Scan the material for the word "bold", and copy each line where it shows up.

◇ ◇ ◇ ◇ ◇

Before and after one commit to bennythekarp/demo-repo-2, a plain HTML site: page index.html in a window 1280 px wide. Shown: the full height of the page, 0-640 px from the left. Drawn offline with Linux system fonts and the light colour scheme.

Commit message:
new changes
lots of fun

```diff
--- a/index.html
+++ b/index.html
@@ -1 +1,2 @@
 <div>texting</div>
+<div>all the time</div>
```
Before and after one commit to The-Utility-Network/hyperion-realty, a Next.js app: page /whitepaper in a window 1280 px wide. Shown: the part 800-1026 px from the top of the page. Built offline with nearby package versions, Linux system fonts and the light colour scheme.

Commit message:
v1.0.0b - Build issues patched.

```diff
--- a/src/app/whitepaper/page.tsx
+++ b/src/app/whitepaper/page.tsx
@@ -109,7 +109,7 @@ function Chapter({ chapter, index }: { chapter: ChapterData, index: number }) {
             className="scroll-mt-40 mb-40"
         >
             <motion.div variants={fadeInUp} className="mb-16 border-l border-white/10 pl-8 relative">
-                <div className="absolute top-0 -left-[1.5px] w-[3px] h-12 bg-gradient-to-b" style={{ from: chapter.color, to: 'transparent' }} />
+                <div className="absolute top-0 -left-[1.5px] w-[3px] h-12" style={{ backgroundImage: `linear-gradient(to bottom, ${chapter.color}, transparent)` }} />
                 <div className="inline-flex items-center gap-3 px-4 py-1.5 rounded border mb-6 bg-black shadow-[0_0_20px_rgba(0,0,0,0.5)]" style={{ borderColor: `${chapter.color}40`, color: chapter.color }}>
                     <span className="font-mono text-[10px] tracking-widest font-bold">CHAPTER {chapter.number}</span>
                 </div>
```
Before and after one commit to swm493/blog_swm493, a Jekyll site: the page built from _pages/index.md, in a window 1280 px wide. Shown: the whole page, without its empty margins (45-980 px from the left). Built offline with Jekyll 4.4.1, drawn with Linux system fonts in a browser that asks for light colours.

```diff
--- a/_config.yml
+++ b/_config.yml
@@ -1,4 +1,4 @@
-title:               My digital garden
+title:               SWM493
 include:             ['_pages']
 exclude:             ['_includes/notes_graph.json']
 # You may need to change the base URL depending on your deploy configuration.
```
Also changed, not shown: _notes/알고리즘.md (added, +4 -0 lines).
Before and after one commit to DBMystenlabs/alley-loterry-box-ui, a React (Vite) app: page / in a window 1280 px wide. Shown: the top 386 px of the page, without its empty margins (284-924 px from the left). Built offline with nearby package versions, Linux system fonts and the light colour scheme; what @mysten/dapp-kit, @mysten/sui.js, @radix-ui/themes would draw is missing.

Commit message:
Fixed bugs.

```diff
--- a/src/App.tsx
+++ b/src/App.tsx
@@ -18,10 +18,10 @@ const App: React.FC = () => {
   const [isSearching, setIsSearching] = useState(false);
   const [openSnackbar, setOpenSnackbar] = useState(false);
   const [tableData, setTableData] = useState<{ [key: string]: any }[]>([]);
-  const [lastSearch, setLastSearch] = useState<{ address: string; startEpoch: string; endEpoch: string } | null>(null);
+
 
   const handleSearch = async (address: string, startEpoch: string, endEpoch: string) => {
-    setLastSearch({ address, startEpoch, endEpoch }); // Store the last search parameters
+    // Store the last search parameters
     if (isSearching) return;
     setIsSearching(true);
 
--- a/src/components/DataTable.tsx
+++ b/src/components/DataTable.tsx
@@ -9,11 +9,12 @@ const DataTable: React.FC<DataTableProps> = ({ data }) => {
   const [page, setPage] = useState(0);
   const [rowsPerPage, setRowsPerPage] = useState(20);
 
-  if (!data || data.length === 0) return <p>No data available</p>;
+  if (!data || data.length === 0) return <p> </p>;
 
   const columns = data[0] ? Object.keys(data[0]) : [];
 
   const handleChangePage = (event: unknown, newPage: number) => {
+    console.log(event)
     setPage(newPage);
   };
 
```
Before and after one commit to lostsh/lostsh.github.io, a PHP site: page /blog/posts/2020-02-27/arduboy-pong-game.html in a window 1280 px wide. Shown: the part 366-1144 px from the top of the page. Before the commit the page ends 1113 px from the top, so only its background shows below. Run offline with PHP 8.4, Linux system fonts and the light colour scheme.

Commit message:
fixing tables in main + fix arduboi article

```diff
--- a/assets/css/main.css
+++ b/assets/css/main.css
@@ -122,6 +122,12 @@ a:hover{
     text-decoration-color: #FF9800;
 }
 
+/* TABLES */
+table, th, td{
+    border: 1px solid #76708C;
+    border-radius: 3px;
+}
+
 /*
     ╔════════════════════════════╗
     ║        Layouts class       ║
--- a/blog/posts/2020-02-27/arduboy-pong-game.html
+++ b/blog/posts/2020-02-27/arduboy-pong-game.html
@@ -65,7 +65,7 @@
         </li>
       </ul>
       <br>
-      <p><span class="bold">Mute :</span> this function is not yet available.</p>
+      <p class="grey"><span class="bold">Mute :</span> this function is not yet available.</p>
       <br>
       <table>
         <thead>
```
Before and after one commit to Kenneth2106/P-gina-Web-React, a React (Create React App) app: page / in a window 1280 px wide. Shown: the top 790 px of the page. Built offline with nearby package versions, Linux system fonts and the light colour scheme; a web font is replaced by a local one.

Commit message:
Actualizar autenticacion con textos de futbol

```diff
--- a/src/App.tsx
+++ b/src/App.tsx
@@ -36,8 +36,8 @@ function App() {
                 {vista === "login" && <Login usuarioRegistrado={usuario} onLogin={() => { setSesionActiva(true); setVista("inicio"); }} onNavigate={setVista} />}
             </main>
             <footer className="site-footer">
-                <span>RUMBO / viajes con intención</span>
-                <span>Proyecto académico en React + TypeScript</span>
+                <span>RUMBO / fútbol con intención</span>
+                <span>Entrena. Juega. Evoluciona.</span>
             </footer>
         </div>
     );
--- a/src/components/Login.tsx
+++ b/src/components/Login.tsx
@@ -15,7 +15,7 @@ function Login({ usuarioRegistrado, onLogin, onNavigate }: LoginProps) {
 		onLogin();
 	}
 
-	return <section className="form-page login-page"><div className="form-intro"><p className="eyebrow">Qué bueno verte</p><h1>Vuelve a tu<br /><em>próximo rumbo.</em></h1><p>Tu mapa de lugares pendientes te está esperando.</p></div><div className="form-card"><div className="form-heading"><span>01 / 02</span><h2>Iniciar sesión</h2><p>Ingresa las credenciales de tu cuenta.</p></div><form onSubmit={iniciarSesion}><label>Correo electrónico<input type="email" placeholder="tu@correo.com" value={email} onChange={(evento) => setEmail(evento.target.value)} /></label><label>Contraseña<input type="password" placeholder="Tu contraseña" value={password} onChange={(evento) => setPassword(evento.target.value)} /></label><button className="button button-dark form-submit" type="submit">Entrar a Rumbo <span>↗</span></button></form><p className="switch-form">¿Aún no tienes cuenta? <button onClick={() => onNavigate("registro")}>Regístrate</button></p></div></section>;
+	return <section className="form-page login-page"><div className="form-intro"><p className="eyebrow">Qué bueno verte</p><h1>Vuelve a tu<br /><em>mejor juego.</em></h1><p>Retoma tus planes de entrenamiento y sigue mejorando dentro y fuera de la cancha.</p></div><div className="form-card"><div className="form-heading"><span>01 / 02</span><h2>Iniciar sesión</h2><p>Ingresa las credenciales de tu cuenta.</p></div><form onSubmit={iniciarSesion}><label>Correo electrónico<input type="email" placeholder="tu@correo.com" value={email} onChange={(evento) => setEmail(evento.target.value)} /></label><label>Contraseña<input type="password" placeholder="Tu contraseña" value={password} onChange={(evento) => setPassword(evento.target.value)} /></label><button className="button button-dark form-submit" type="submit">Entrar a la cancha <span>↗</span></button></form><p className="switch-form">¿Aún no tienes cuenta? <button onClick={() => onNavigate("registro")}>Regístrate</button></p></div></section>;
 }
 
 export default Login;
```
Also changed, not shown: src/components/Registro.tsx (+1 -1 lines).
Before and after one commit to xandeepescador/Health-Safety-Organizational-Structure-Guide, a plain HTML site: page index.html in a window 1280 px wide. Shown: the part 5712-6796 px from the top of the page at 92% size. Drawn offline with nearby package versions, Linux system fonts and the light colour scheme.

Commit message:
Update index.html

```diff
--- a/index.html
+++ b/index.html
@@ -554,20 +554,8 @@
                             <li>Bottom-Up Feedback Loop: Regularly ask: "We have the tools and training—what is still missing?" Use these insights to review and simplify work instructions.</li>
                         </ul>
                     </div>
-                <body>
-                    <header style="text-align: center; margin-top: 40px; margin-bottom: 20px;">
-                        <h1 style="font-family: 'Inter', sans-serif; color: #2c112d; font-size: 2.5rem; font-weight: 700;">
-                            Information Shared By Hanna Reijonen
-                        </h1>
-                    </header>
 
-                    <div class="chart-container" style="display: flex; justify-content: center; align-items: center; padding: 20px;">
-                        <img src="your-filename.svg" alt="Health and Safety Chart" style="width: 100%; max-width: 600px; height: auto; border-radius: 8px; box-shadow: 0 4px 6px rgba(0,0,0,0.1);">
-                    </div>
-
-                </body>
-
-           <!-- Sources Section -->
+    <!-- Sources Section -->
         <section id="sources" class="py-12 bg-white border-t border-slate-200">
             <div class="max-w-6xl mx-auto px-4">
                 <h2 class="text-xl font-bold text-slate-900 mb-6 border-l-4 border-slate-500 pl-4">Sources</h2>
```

◇ ◇ ◇ ◇ ◇

-- Result for this task --
                     <span className="font-mono text-[10px] tracking-widest font-bold">CHAPTER {chapter.number}</span>
-      <p><span class="bold">Mute :</span> this function is not yet available.</p>
+      <p class="grey"><span class="bold">Mute :</span> this function is not yet available.</p>
                 <h2 class="text-xl font-bold text-slate-900 mb-6 border-l-4 border-slate-500 pl-4">Sources</h2>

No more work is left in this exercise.